* _WHAT THIS TASK INVOLVES_
Write out the data word for word and drop any picture you find.

*** Opening of LISTED ENTRIES ***

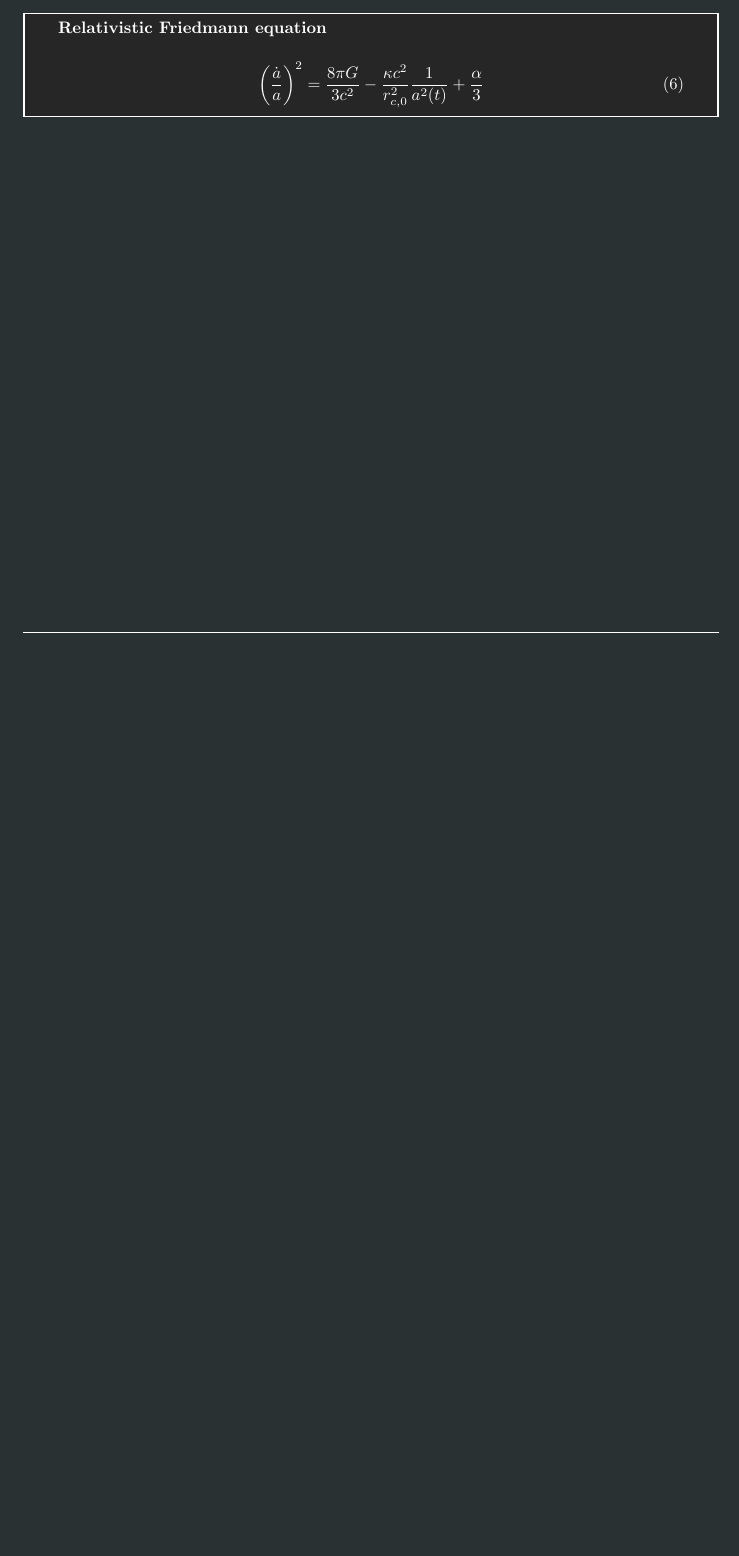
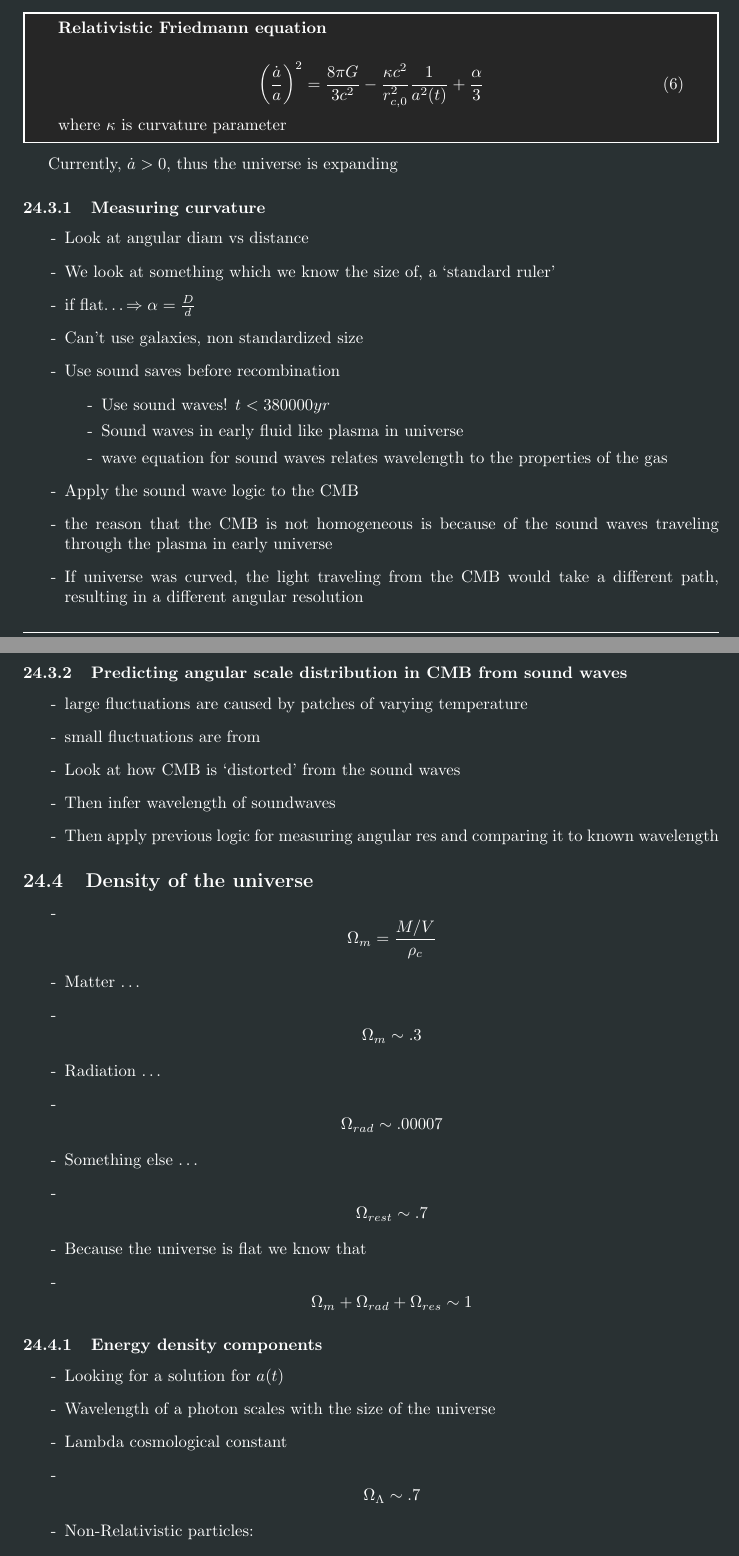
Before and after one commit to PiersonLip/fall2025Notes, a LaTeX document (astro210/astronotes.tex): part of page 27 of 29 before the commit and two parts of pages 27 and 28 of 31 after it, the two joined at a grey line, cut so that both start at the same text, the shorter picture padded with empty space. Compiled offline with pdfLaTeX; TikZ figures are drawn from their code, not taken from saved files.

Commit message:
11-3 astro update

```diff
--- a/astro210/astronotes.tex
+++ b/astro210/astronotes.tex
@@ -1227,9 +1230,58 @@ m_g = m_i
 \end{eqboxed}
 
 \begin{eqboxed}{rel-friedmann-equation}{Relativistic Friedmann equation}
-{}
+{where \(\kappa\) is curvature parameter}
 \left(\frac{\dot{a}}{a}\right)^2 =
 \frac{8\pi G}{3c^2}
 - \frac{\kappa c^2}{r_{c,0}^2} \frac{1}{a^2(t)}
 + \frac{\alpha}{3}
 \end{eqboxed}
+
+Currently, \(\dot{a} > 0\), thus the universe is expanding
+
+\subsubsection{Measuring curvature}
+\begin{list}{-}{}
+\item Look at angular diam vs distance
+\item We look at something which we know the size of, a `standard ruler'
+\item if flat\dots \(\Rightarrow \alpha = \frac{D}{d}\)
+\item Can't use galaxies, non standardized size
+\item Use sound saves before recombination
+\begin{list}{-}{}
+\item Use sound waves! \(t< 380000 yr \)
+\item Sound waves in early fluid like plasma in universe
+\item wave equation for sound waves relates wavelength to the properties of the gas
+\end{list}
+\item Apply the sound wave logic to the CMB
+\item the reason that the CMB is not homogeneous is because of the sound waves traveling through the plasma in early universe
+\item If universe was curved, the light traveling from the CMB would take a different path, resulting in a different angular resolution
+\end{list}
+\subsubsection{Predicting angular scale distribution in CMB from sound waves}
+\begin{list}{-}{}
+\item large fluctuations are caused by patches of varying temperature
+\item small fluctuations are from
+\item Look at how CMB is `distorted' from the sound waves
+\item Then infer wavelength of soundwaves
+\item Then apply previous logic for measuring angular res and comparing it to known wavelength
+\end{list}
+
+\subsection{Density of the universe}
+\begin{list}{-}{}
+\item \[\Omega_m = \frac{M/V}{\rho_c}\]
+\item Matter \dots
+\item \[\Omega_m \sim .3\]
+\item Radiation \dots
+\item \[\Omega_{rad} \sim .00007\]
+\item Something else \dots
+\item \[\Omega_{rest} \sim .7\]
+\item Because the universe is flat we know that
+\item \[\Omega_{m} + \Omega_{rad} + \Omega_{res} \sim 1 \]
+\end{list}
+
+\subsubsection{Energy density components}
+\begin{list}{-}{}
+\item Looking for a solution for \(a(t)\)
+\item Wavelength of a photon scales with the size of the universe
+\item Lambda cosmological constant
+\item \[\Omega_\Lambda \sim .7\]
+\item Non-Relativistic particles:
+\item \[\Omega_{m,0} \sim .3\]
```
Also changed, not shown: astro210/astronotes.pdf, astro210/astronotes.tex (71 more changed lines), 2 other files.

*** Close of LISTED ENTRIES ***

* _OUTPUT FOR THIS EXERCISE_
Before and after one commit to PiersonLip/fall2025Notes, a LaTeX document (astro210/astronotes.tex): part of page 27 of 29 before the commit and two parts of pages 27 and 28 of 31 after it, the two joined at a grey line, cut so that both start at the same text, the shorter picture padded with empty space. Compiled offline with pdfLaTeX; TikZ figures are drawn from their code, not taken from saved files.

Commit message:
11-3 astro update

```diff
--- a/astro210/astronotes.tex
+++ b/astro210/astronotes.tex
@@ -1227,9 +1230,58 @@ m_g = m_i
 \end{eqboxed}
 
 \begin{eqboxed}{rel-friedmann-equation}{Relativistic Friedmann equation}
-{}
+{where \(\kappa\) is curvature parameter}
 \left(\frac{\dot{a}}{a}\right)^2 =
 \frac{8\pi G}{3c^2}
 - \frac{\kappa c^2}{r_{c,0}^2} \frac{1}{a^2(t)}
 + \frac{\alpha}{3}
 \end{eqboxed}
+
+Currently, \(\dot{a} > 0\), thus the universe is expanding
+
+\subsubsection{Measuring curvature}
+\begin{list}{-}{}
+\item Look at angular diam vs distance
+\item We look at something which we know the size of, a `standard ruler'
+\item if flat\dots \(\Rightarrow \alpha = \frac{D}{d}\)
+\item Can't use galaxies, non standardized size
+\item Use sound saves before recombination
+\begin{list}{-}{}
+\item Use sound waves! \(t< 380000 yr \)
+\item Sound waves in early fluid like plasma in universe
+\item wave equation for sound waves relates wavelength to the properties of the gas
+\end{list}
+\item Apply the sound wave logic to the CMB
+\item the reason that the CMB is not homogeneous is because of the sound waves traveling through the plasma in early universe
+\item If universe was curved, the light traveling from the CMB would take a different path, resulting in a different angular resolution
+\end{list}
+\subsubsection{Predicting angular scale distribution in CMB from sound waves}
+\begin{list}{-}{}
+\item large fluctuations are caused by patches of varying temperature
+\item small fluctuations are from
+\item Look at how CMB is `distorted' from the sound waves
+\item Then infer wavelength of soundwaves
+\item Then apply previous logic for measuring angular res and comparing it to known wavelength
+\end{list}
+
+\subsection{Density of the universe}
+\begin{list}{-}{}
+\item \[\Omega_m = \frac{M/V}{\rho_c}\]
+\item Matter \dots
+\item \[\Omega_m \sim .3\]
+\item Radiation \dots
+\item \[\Omega_{rad} \sim .00007\]
+\item Something else \dots
+\item \[\Omega_{rest} \sim .7\]
+\item Because the universe is flat we know that
+\item \[\Omega_{m} + \Omega_{rad} + \Omega_{res} \sim 1 \]
+\end{list}
+
+\subsubsection{Energy density components}
+\begin{list}{-}{}
+\item Looking for a solution for \(a(t)\)
+\item Wavelength of a photon scales with the size of the universe
+\item Lambda cosmological constant
+\item \[\Omega_\Lambda \sim .7\]
+\item Non-Relativistic particles:
+\item \[\Omega_{m,0} \sim .3\]
```
Also changed, not shown: astro210/astronotes.pdf, astro210/astronotes.tex (71 more changed lines), 2 other files.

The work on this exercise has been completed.